Innovations in IEX
A number of recent advances in chromatography have enhanced the ability to more routinely obtain high resolution mAb charge variant separations using easier to implement methods as part of modern biopharmaceutical development workflows. Using IEX columns across high performance liquid chromatography (HPLC) and ultrahighâperformance liquid chromatography (UHPLC) is a great benefit, eliminating the need to change columns and redevelop methods, and generating comparable highâresolution mAb variant separations across systems.
Some columns are now specifically QCâtested with a mAb charge variant standard to help ensure batch-to-batch consistency and column-to-column performance for use in validated methods. Combining advanced column technology with optimized pH buffer concentrates and mAb charge variant standards, as well as biocompatible LC systems, enables successful deployments of mAb characterization and methods, from discovery through to manufacturing. The ability to select pH, salt, or pH–salt gradients on columns with extended column life, without sacrificing separation performance, is now possible with IEX.

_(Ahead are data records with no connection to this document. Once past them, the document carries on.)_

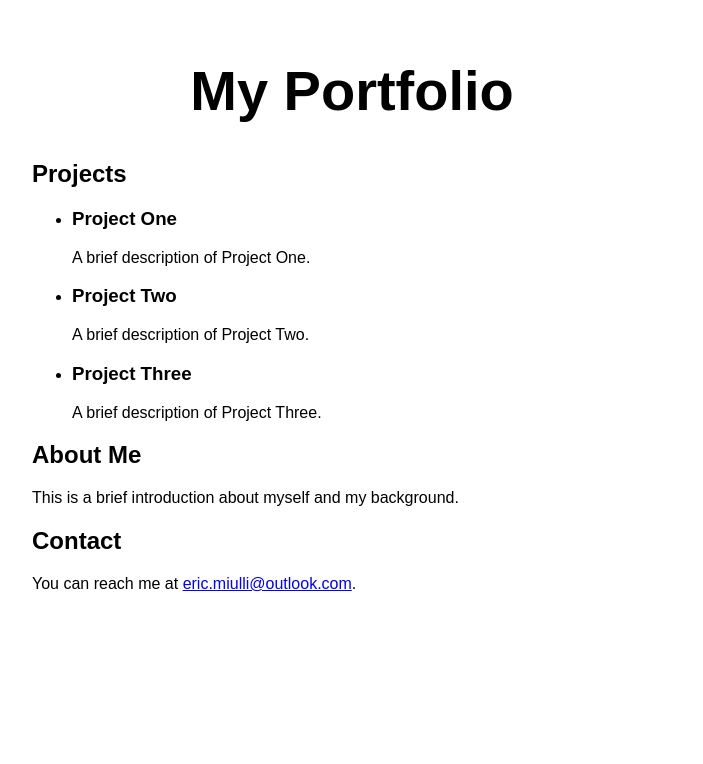
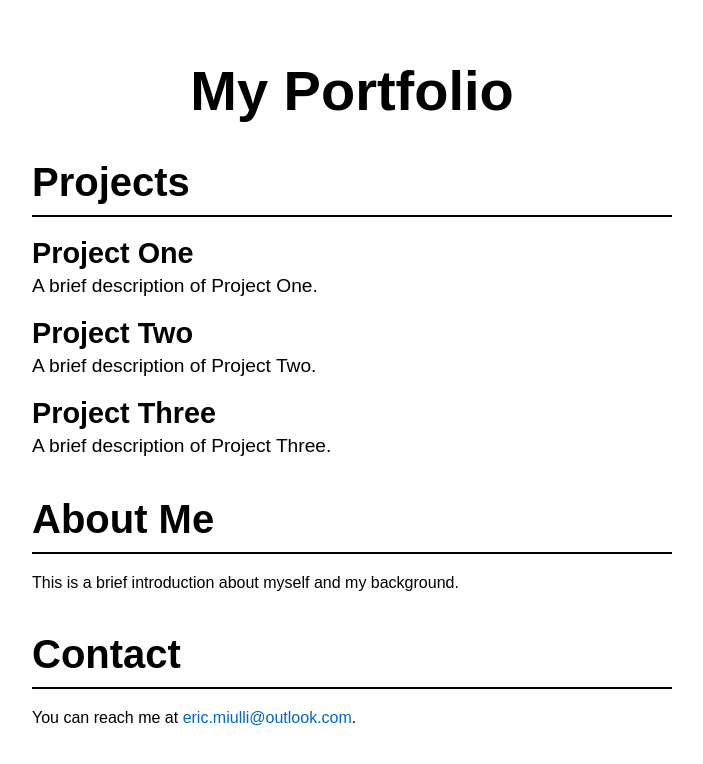
Before and after one commit to EMiulli/my-first-static-web-app, a website: page src/index.html in a window 1280 px wide. Shown: the whole page, without its empty margins (288-991 px from the left). Drawn offline with Linux system fonts and the light colour scheme.

Commit message:
Added css to sections

```diff
--- a/src/styles.css
+++ b/src/styles.css
@@ -19,3 +19,31 @@ main > h1 {
   text-align: center;
   font-size: 3.5em;
 }
+section {
+  margin-bottom: 40px;
+}
+section > h2 {
+  font-size: 2.5em;
+  border-bottom: 2px solid #000;
+  padding-bottom: 10px;
+  margin-bottom: 20px;
+}
+ul {
+  list-style-type: none;
+  padding: 0;
+}
+ul > li {
+  margin-bottom: 20px;
+}
+ul > li > h3 {
+  margin: 0;
+  font-size: 1.8em;
+}
+ul > li > p {
+  margin: 5px 0 0 0;
+  font-size: 1.2em;
+}
+a {
+  color: #0066cc;
+  text-decoration: none;
+}
```
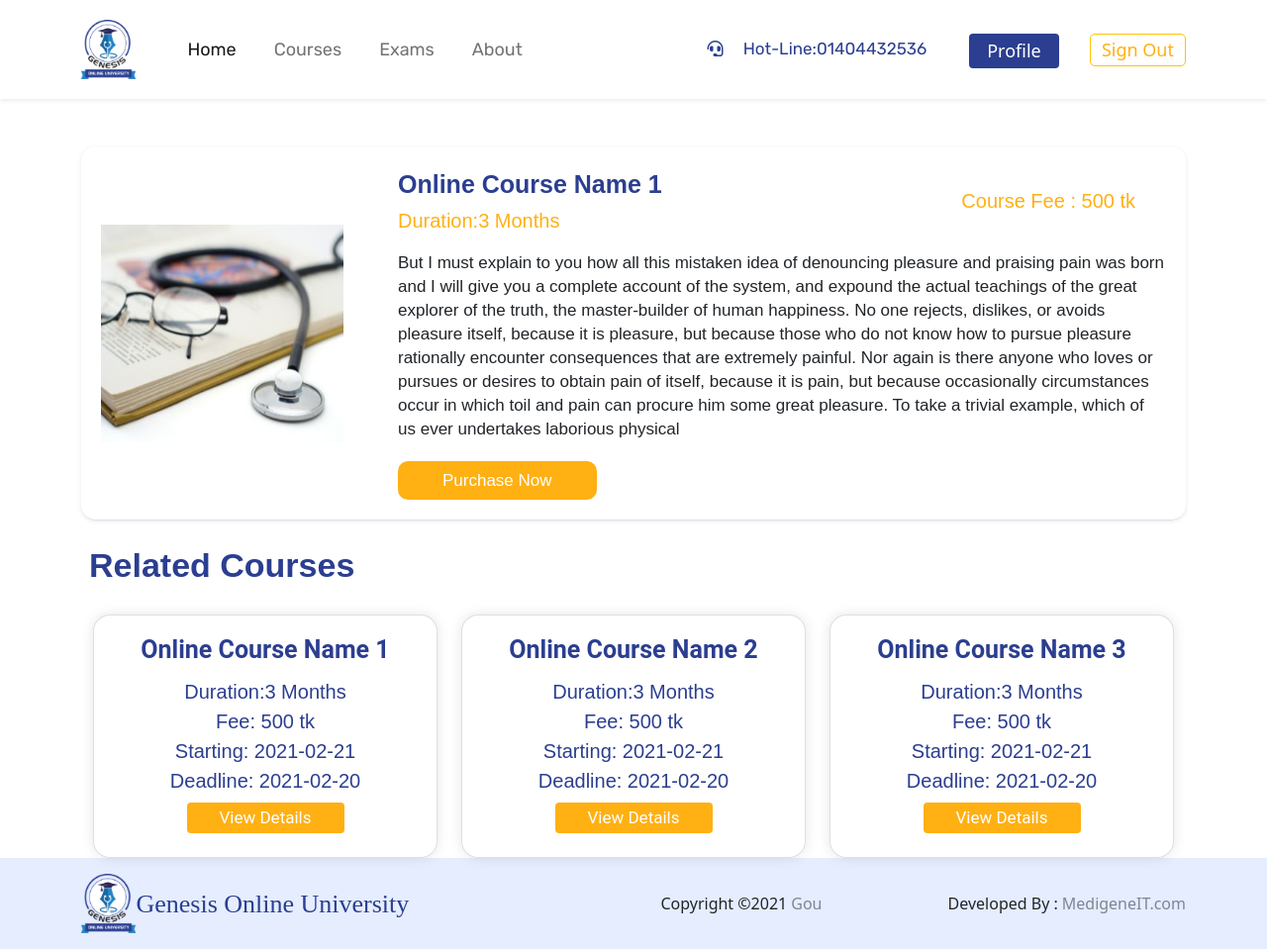
After one commit to hasan683/Gou, a PHP site: page /gou/course-detailes.php in a window 1280 px wide. The commit adds this page. Shown: the whole page at 99% size. Run offline with PHP 8.4, Linux system fonts and the light colour scheme; some libraries are stand-ins or nearby versions.

Commit message:
card edit

```diff
--- /dev/null
+++ b/course-detailes.php
@@ -0,0 +1,102 @@
+<?php include 'header.php';?>
+<div class="container">
+    <div class="row">
+        <div class="col-lg-12 col-md-12 col-sm-12 mt-5">
+
+            <div class="dashboard_single_course">
+                <div class="dashboard_single_course_thumb2">
+                    <a class="course-list-image" href="">
+                    <img src="img/image 8.png" class="img-fluid" alt=""></a>
+               </div>
+
+                <div class="dashboard_single_course_caption">
+                    <div class="dashboard_single_course_head">
+                        <div class="dashboard_single_course_head_flex">
+                            <p class="dashboard_instructor">Online Course Name 1</p>
+                            <p class="dashboard_course_title">Duration:3 Months</p>
+                        </div>
+                        <div class="head_right">
+                            <p class="price-box">Course Fee : 500 tk</p>
+
+                        </div>
+                    </div>
+                    <div class="dashboard_single_course_des">
+                        <p>But I must explain to you how all this mistaken idea of denouncing pleasure and praising pain
+                            was born and I will give you a complete account of the system, and expound the actual
+                            teachings of the great explorer of the truth, the master-builder of human happiness. No one
+                            rejects, dislikes, or avoids pleasure itself, because it is pleasure, but because those who
+                            do not know how to pursue pleasure rationally encounter consequences that are extremely
+                            painful. Nor again is there anyone who loves or pursues or desires to obtain pain of itself,
+                            because it is pain, but because occasionally circumstances occur in which toil and pain can
+                            procure him some great pleasure. To take a trivial example, which of us ever undertakes
+                            laborious physical</p>
+                    </div>
+                    <div class="dashboard_single_course_progress">
+                        <div class="dashboard_single_course_progress_1">
+                            <a href="#" button type="button" class="btn card-btn">Purchase Now</a>
+                        </div>
+                    </div>
+                </div>
+            </div>
+        </div>
+    </div>
+</div>
+
+<div class="container">
+    <div class="related-course">
+    <p>Related Courses</p>
+    </div>
+
+<section class=" card-menu">
+    <div class="container">
+        <div class="row">
+            <div class="col-sm-4 online-course">
+                <div class="card text-center mt-4 vanilla-card hasan">
+                    <ul class="mt-3">
+                        <li class="card-title">Online Course Name 1</li>
+                        <li class="card-text">Duration:3 Months</li>
+                        <li class="card-text">Fee: 500 tk</li>
+                        <li class="card-text">Starting: 2021-02-21</li>
+                        <li class="card-text">Deadline: 2021-02-20</li>
+                        <a href="course-detailes.php" button type="button" class="btn card-btn">View Details </a>
+                    </ul>
+                </div>
+            </div>
+            <div class="col-sm-4 online-course">
+                <div class="card text-center mt-4 vanilla-card hasan">
+                    <ul class="mt-3">
+                        <li class="card-title">Online Course Name 2</li>
+                        <li class="card-text">Duration:3 Months</li>
+                        <li class="card-text">Fee: 500 tk</li>
+                        <li class="card-text">Starting: 2021-02-21</li>
+                        <li class="card-text">Deadline: 2021-02-20</li>
+                        <a href="course-detailes.php" button type="button" class="btn card-btn">View Details</a>
+                    </ul>
+                </div>
+            </div>
+            <div class="col-sm-4 online-course">
+                <div class="card text-center mt-4 vanilla-card hasan">
+                    <ul class="mt-3">
+                        <li class="card-title">Online Course Name 3</li>
+                        <li class="card-text">Duration:3 Months</li>
+                        <li class="card-text">Fee: 500 tk</li>
+                        <li class="card-text">Starting: 2021-02-21</li>
+                        <li class="card-text">Deadline: 2021-02-20</li>
+                        <a href="course-detailes.php" button type="button" class="btn card-btn">View Details</a>
+                    </ul>
+                </div>
+            </div>
+        </div>
+
+
+</section>
+
+</div>
+
+
+
+
+
+
+
+<?php include 'footer.php';?>
--- a/gou.css
+++ b/gou.css
@@ -1036,3 +1036,255 @@ border-radius: 25px;
     border-radius: 50%;
     margin-top:20px;
  }
+
+ .log_wrap {
+    background: #ffffff;
+    padding: 2rem 2rem;
+    border-radius: 0.6rem;
+    box-shadow: 0px 1px 4px 0px rgb(0 0 0 / 9%);
+}
+
+.log_wrap h4, .log_wrap h1 {
+    text-align: center;
+    margin-bottom: 2rem;
+    font-size: 35px;
+}
+
+.log_wrap h1{
+    color: #2D3954;
+    font-weight: 600;
+}
+
+.log_wrap .form-control {
+    background: #f4f5f7;
+}
+
+
+.btn.pop-login {
+    height: 56px;
+    border-radius: 4px;
+    font-weight: 600;
+    font-size: 17px;
+    align-items: center;
+    justify-content: center;
+    display: flex;
+    width: 100%;
+}
+
+.form-group .btn-md{
+    background-color: #da0b4e;
+    background: #da0b4e;
+    margin-top:15px;
+}
+
+.otp-wrap {
+    background: #ffffff;
+    padding: 30px 20px;
+    border-radius: 0.6rem;
+    box-shadow: 0px 1px 4px 0px rgb(0 0 0 / 9%);
+}
+.otp-wrap h4 {
+    text-align: center;
+    margin-bottom: 2rem;
+    font-size: 35px;
+}
+
+.otp-content {
+    text-align: center;
+    margin-bottom: 25px;
+}
+
+.otp-content p {
+    color: #26292E;
+    font-family: "Noto Sans Bengali";
+}
+
+.otp-input {
+    padding: 0 30px;
+    margin: 0;
+    justify-content: space-between;
+    display: flex;
+}
+
+
+
+
+
+.otp-link {
+    justify-content: space-between;
+    margin: 30px auto;
+    display: flex;
+}
+
+.otp-box {
+    width: 23%;
+    position: relative;
+    z-index: 1;
+    overflow: hidden;
+    border: 1px solid #C3CED8;
+    /* border-radius: 4px; */
+    background: #fff;
+}
+
+.otp-box::before {
+    content: "";
+    display: block;
+    background: #da0b4e;
+    position: absolute;
+    top: 0;
+    left: 0;
+    right: 0;
+    bottom: 0;
+    transition: all 600ms cubic-bezier(.31, .36, .21, .75);
+    transform: translate3d(-140%, 0, 0) skewX(
+25deg
+);
+}
+
+.otp-input .otp-box input {
+    border: none;
+    background: none;
+    /* padding: 15px 10px; */
+}
+
+.otp-input .inputBox {
+    text-align: center;
+}
+
+.form-control.inputBox {
+    font-size: 20px;
+}
+
+.otp-link .btn-theme-2{
+    width: 100%;
+    background-color: #252c41;
+    background: #252c41;
+    border-color: #252c41;
+}
+
+.otp-link .btn {
+    width: 100%;
+}
+
+.otp-link .btn {
+    width: 48%;
+    color: #ffffff;
+    font-weight: 500;
+    font-size: 16px;
+    font-family: "Noto Sans Bengali";
+}
+
+.btn-theme-2 {
+    background: #3151B7;
+    border-color: #3151B7;
+    color: #ffffff;
+    transition: all ease 0.4s;
+}
+
+.btn-theme{
+    background-color: #da0b4e;
+    background: #da0b4e;
+
+}
+
+.otp-link .btn {
+    width: 100%;
+}
+
+.submit-btn {
+    width: 100%;
+    font-family: "Noto Sans Bengali";
+}
+
+
+.dashboard_single_course {
+    display: flex;
+     align-items: center;
+    width: 100%;
+    padding: 20px;
+    border-bottom: 1px solid #dadfea;
+    box-shadow: 0px 1px 4px 0px rgb(0 0 0 / 9%);
+    border-radius: 15px;
+}
+
+.dashboard_single_course_thumb2 {
+    width: 280px;
+    height: 220px;
+    border-radius: 0.3rem;
+    transition: all ease 0.4s;
+}
+
+.dashboard_single_course_thumb2 img {
+    height: 100%;
+    object-fit: cover;
+}
+
+.dashboard_single_course_caption {
+    width: 100%;
+    flex: 1;
+    padding-left: 20px;
+}
+
+.dashboard_single_course_head {
+    display: flex;
+    align-items: center;
+    width: 100%;
+}
+
+.dashboard_single_course_head_flex {
+    flex: 1;
+}
+
+.dashboard_single_course_des p{
+    margin-top: 1rem;
+    font-family: 'Arial ', sans-serif;
+    font-size: 17px;
+    line-height: 24px;
+    overflow: hidden;
+}
+
+
+.dashboard_single_course_progress {
+    display: flex;
+    align-items: center;
+
+}
+
+.head_right .price-box{
+    color: #FFB013;
+    font-size: 20px;
+    font-family: 'Roboto ', sans-serif;
+    margin-right: 31px;
+}
+
+.dashboard_instructor{
+    font-size: 25px;
+    font-weight: bold;
+    font-family: 'Roboto ', sans-serif;
+    color:#2B3E90;
+}
+
+.dashboard_course_title{
+    color:#FFB013;
+    font-size: 20px;
+    font-family: 'Roboto ', sans-serif;
+    margin-top: 2px;
+}
+
+.dashboard_single_course_progress_1{
+    background-color: #FFB013;
+    border-radius: 10px;
+    margin-top: 20px;
+    padding:  0px 32px;
+    font-size: 17px;
+    font-family: 'Roboto ', sans-serif;
+}
+
+.related-course p{
+    font-size: 34px;
+    font-weight: bold;
+    font-family: 'Roboto ', sans-serif;
+    color: #2B3E90;
+    margin-top: 20px;
+    margin-left: 8px;
+}
--- a/my.js
+++ b/my.js
@@ -35,33 +35,33 @@ $('.responsive').slick({
     ]
   });
 
-  $('.res').slick({
-    autoplay: true,
-    autoplaySpeed: 1000,
-    slidesToShow: 2,
-    slidesToScroll: 1
+  // $('.res').slick({
+  //   autoplay: true,
+  //   autoplaySpeed: 1000,
+  //   slidesToShow: 2,
+  //   slidesToScroll: 1
 
-  });
+  // });
 
-  var filtered = false;
+  // var filtered = false;
 
-  $('.js-filter').on('click', function(){
-    if (filtered === false) {
-      $('.filtering').slick('slickFilter',':even');
-      $(this).text('Unfilter Slides');
-      filtered = true;
-    } else {
-      $('.filtering').slick('slickUnfilter');
-      $(this).text('Filter Slides');
-      filtered = false;
-    }
-  });
+  // $('.js-filter').on('click', function(){
+  //   if (filtered === false) {
+  //     $('.filtering').slick('slickFilter',':even');
+  //     $(this).text('Unfilter Slides');
+  //     filtered = true;
+  //   } else {
+  //     $('.filtering').slick('slickUnfilter');
+  //     $(this).text('Filter Slides');
+  //     filtered = false;
+  //   }
+  // });
 
   $('.respon').slick({
-
-    speed: 1000,
+    autoplay: true,
+    autoplaySpeed: 2000,
     slidesToShow: 3,
-    slidesToScroll: 2,
+    slidesToScroll: 1,
     responsive: [
       {
         breakpoint: 1024,
@@ -91,3 +91,39 @@ $('.responsive').slick({
       // instead of a settings object
     ]
   });
+
+
+  $('.res').slick({
+    autoplay: true,
+    autoplaySpeed: 2000,
+    slidesToShow: 2,
+    slidesToScroll: 1,
+    responsive: [
+      {
+        breakpoint: 1024,
+        settings: {
+          slidesToShow: 3,
+          slidesToScroll: 3,
+          infinite: true,
+          dots: true
+        }
+      },
+      {
+        breakpoint: 600,
+        settings: {
+          slidesToShow: 2,
+          slidesToScroll: 2
+        }
+      },
+      {
+        breakpoint: 480,
+        settings: {
+          slidesToShow: 1,
+          slidesToScroll: 1
+        }
+      }
+      // You can unslick at a given breakpoint now by adding:
+      // settings: "unslick"
+      // instead of a settings object
+    ]
+  });
--- a/register-5.php
+++ b/register-5.php
@@ -89,13 +89,11 @@
               <div class="form-group form-content">
                 <label class="control-label col-sm-4 institute-text " for="institute_name">Institute Name:</label>
                 <select class="form-select" id="institute_name" name="medical_college_id" required>
-
                   <option selected>select your university</option>
                   <option value="1">One</option>
                   <option value="2">Two</option>
                   <option value="3">Three</option>
                 </select>
-
               </div>
 
               <div class="form-group form-content">
```
Also changed, not shown: forgot-password.php (added, +24 -0 lines), online-course.php (+9 -7 lines), otp-validate.php (added, +51 -0 lines), responsive.css (+39 -0 lines), img/Image 8.png (added).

The Future of Charge Variant Analysis
Getting a new drug through regulatory approval can be a strenuous pursuit. In all cases, it is beneficial to have analytical assays that reliably produce accurate results.
With IEX, there is the opportunity to achieve desired high quality and reproducible data for mAb charge variant profiling. Advanced column technology, combined with HPLC and UHPLC, enables reliable identification and quantification of mAb charge variants throughout the biopharmaceutical industry, from discovery, to development, through to QC and the manufacturing process.
Method development for the LCâbased determination of biotherapeutic protein charge heterogeneity can be a timeâconsuming process because of selectivity challenges arising from minor compositional or structural differences that exist amongst protein-based drugs. Consequently, advances in instrumentation, as well as informatics and method development software, have significantly shortened the time needed to execute gradients of increasing pH, increasing ionic strength, or simultaneous increases in both pH and ionic strength. Coupled with IEX columns specifically tested to deliver reproducible mAb charge variant separations, some of these method development capabilities can be effectively used to increase the productivity of protein charge variant analyses with resulting improved workflow efficiencies.
Matthew Lauber is a Consulting Scientist within Chemistry R&D at Waters, where he leads an evaluation team that focuses on developing new products and methods for the analysis of biomolecules. From his graduate studies in proteomics at Indiana University, he has been applying his expertise in protein chemistry and LC–MS-based characterization methods towards the development and application of stateâof-the-art reagents and separation chemistries.
Qi Wang is a Senior Scientist in Chemistry R&D at Waters. She joined Waters in 2016 and has worked in an evaluation team on the development of new reagents and LC-based separation for biomolecules. She received her Ph.D. degree in chemistry from Brandeis University and postdoctoral training at Boston University. She has over 14 years of experience in LC–MS analysis of biomolecules, including glycans, peptides, and intact proteins.
Bill Warren has been at Waters for 32 years and is currently a Principal Product Manager involved in the development and commercialization of innovative reagents and chromatography-based technologies for the separation and analysis of proteins and synthetic DNA/RNA.
Hua Yang is a Principal Scientist at Waters Corporation and has worked there for 13 years. Hua has undertaken cutting-edge research in making advanced materials for analytical separation and sample preparation, but in more recent years, she has joined the Biopharma Group in Waters Scientific Operations to develop applications for biomolecule separations including ionâexchange chromatography.